fake news

Egyptian ‘Fake News’ Law Could Censor Social Media

A protester walking with a laptop above his head during the 2012 Tahrir Square protest in Cairo. Social media played a key role in the organization and mobilization of some of Egypt’s largest protests. Photo: Daniel Berehulak/Getty Images

In the same week that Mark Zuckerberg insisted that Facebook should not be in the business of determining what is true and what is false, Egypt’s government stepped forward and said, “We will be.” Egypt’s government media watchdog moved forward with its own anti–fake news legislation, which, unlike Facebook’s policies that only remove “fake” content deemed harmful or inciting violence, will give the government sweeping power to remove and ban “fake” content from anyone with more than 5,000 social-media followers.

According to Reuters, the new law, which critics deride as social-media censorship disguised as a fake-news crackdown, will categorize Facebook and Twitter users (as well as blogs and websites) with more than 5,000 followers as media outlets. Designated as a media outlet, popular journalists, activists, and influencers and plain old everyday social-media users will be required to obtain a permit from the government before launching a website.

On Tuesday, Osama Heikal, Egypt’s head of Parliament’s Media Culture and Antiquities Committee, defended the measure, saying, “Penalties related to crimes of inciting violence, promoting discrimination between citizens or impinging their honor shall be regulated by law.”

The bill awaits the signature of Egypt’s president, Abdel Fattah el-Sisi, who will directly choose the media regulator responsible for determining what counts as fake news.

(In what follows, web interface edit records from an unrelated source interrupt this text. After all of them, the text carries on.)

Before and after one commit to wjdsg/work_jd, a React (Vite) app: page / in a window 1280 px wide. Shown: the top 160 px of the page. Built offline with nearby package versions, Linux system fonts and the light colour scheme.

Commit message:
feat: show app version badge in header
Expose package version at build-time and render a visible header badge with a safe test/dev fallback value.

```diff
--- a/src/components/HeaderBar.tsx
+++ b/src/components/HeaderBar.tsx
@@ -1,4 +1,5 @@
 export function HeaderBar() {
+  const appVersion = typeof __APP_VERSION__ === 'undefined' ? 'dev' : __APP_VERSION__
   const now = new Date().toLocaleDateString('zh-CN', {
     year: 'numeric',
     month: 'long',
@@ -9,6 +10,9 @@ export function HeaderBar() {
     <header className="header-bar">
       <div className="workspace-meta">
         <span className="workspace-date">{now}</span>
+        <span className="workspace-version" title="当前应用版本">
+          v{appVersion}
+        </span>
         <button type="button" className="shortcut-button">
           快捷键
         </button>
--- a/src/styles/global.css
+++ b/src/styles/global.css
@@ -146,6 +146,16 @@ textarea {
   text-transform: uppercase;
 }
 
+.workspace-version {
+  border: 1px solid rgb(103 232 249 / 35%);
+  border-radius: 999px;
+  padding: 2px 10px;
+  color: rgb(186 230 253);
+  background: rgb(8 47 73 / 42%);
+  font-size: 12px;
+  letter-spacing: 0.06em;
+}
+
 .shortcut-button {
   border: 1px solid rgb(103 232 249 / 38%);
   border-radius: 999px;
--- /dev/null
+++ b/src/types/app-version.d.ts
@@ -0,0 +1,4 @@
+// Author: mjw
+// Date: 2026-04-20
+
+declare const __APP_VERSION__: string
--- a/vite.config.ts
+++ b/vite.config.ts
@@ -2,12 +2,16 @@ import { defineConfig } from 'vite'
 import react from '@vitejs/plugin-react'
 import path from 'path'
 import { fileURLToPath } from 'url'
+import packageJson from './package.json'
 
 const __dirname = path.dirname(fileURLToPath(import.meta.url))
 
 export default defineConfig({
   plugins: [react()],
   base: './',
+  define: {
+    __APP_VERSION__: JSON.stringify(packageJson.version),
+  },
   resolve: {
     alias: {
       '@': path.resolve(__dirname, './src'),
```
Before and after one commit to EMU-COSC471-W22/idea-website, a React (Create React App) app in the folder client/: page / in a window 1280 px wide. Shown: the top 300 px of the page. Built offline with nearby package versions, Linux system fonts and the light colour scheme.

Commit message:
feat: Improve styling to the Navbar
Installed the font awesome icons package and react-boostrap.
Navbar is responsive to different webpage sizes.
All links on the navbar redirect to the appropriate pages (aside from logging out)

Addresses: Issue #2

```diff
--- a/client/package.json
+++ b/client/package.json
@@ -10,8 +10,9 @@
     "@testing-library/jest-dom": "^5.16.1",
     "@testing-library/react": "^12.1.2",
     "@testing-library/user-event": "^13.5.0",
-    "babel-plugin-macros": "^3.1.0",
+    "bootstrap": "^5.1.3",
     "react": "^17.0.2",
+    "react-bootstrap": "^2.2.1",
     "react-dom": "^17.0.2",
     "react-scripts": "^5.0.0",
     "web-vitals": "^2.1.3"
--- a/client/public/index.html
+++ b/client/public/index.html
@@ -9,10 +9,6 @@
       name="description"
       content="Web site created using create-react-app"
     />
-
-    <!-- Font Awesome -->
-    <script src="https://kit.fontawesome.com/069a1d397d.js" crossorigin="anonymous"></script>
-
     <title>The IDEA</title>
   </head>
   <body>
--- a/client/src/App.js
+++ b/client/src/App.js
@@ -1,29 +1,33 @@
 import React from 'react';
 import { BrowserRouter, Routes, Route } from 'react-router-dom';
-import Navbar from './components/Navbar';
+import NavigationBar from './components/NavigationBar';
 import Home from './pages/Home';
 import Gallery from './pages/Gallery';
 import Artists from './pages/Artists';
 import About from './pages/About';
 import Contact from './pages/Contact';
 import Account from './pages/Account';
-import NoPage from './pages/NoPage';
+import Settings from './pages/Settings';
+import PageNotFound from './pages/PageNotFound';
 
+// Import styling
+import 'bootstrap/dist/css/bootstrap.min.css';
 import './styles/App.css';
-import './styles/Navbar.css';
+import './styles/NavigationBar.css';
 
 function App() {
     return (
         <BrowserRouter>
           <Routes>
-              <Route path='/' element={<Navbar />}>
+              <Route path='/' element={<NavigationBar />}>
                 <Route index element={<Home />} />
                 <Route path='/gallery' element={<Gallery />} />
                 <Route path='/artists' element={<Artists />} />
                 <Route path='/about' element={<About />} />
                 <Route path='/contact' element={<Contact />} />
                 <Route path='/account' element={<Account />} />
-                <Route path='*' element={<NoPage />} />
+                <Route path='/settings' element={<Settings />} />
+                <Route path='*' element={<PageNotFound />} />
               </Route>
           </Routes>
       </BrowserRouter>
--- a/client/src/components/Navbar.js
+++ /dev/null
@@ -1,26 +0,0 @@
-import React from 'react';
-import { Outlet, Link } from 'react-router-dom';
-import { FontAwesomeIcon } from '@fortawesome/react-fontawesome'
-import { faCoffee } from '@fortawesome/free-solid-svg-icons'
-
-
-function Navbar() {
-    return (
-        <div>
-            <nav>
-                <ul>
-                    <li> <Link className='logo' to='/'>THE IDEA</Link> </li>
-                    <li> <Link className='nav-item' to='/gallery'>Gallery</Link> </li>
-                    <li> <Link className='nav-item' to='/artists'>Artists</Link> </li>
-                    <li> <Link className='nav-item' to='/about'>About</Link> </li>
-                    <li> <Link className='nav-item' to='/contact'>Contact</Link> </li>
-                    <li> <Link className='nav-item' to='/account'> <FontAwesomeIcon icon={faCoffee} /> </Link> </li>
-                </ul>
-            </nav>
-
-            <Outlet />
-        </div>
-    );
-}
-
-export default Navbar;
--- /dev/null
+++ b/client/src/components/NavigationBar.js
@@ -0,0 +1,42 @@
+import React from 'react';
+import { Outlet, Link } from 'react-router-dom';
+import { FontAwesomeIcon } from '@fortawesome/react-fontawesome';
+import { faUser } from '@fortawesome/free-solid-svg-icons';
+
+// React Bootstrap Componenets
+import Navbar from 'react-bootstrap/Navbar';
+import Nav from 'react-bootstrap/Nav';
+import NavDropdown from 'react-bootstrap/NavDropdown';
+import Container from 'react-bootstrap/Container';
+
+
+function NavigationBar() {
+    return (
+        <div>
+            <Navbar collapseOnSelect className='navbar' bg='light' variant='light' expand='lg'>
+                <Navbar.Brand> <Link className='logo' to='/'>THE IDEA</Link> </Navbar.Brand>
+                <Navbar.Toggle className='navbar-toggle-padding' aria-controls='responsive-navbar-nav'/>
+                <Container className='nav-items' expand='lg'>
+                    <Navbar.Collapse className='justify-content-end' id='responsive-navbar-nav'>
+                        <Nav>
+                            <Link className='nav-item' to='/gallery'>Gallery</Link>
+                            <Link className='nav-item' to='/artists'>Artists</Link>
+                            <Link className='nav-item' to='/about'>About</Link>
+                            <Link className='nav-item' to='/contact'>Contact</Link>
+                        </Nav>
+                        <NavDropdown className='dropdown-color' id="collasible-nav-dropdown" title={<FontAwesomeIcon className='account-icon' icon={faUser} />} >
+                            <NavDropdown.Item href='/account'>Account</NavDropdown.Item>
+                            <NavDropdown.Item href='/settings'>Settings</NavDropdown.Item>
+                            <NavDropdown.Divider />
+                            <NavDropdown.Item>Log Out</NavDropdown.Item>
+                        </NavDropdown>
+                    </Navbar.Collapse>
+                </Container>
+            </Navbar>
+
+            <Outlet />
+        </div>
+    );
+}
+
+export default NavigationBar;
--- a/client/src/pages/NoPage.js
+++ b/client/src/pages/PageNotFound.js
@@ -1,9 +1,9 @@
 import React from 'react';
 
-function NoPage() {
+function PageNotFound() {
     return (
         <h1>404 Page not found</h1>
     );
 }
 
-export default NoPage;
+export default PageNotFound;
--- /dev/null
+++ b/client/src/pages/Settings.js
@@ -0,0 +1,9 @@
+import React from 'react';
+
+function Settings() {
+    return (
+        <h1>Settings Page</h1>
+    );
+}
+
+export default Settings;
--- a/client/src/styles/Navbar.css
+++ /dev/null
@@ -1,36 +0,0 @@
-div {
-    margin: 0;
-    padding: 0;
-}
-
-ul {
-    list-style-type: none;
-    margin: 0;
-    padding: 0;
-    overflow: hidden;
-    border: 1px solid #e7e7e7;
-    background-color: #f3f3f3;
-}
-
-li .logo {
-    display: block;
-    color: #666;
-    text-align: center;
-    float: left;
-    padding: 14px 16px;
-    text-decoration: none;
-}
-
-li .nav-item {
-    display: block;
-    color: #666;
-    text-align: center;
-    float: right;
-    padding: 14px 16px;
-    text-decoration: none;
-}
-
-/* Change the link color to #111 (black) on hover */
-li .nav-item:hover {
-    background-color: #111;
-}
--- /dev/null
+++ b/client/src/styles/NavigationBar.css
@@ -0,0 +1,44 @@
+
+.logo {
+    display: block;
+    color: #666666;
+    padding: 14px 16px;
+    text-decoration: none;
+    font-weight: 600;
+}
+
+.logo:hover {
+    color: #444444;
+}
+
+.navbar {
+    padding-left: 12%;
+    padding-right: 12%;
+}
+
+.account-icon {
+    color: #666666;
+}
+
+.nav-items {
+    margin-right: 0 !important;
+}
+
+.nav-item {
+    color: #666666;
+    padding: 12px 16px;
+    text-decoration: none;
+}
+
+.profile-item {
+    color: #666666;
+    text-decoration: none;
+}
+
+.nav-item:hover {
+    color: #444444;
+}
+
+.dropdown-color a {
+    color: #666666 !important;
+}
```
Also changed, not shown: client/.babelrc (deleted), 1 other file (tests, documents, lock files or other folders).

While the government already possessed the ability to censor large media companies before, this new law would dramatically increase those affected. Even everyday social-media users who happen to attract a following of over 5,000 people could face penalties for spreading fake news, which could have a disastrous effect on freedom of expression.

Making matters worse, the Egyptian bill does not elaborate just what the term “fake news” really means. Critics, like Sherif Mansour of the Committee to Protect Journalists, fear that the law’s unclear language will allow government abuse.

The Egyptian government has shown its willingness to subdue media under fake news and terrorism pretenses before. The Press Freedom Index, which ranks countries based on the level of freedom available to journalists, lists Egypt at an abysmal 161 out of 180. Even worse, the government reportedly blocked nearly 500 websites last year for allegedly supporting terrorism or spreading fake news.

This new law demonstrates the extreme, but not unheard of, potential dangers of policing fake news. In an interview with Recode this week, Mark Zuckerberg explained his internal conflict with banning fake news.

“It’s hard to impugn intent and to understand the intent. I just think, as abhorrent as some of those examples are, I think the reality is also that I get things wrong when I speak publicly. I’m sure you do. I’m sure a lot of leaders and public figures we respect do too, and I just don’t think that it is the right thing to say, “We’re going to take someone off the platform if they get things wrong, even multiple times.”


Egyptian ‘Fake News’ Law Could Censor Social-Media Users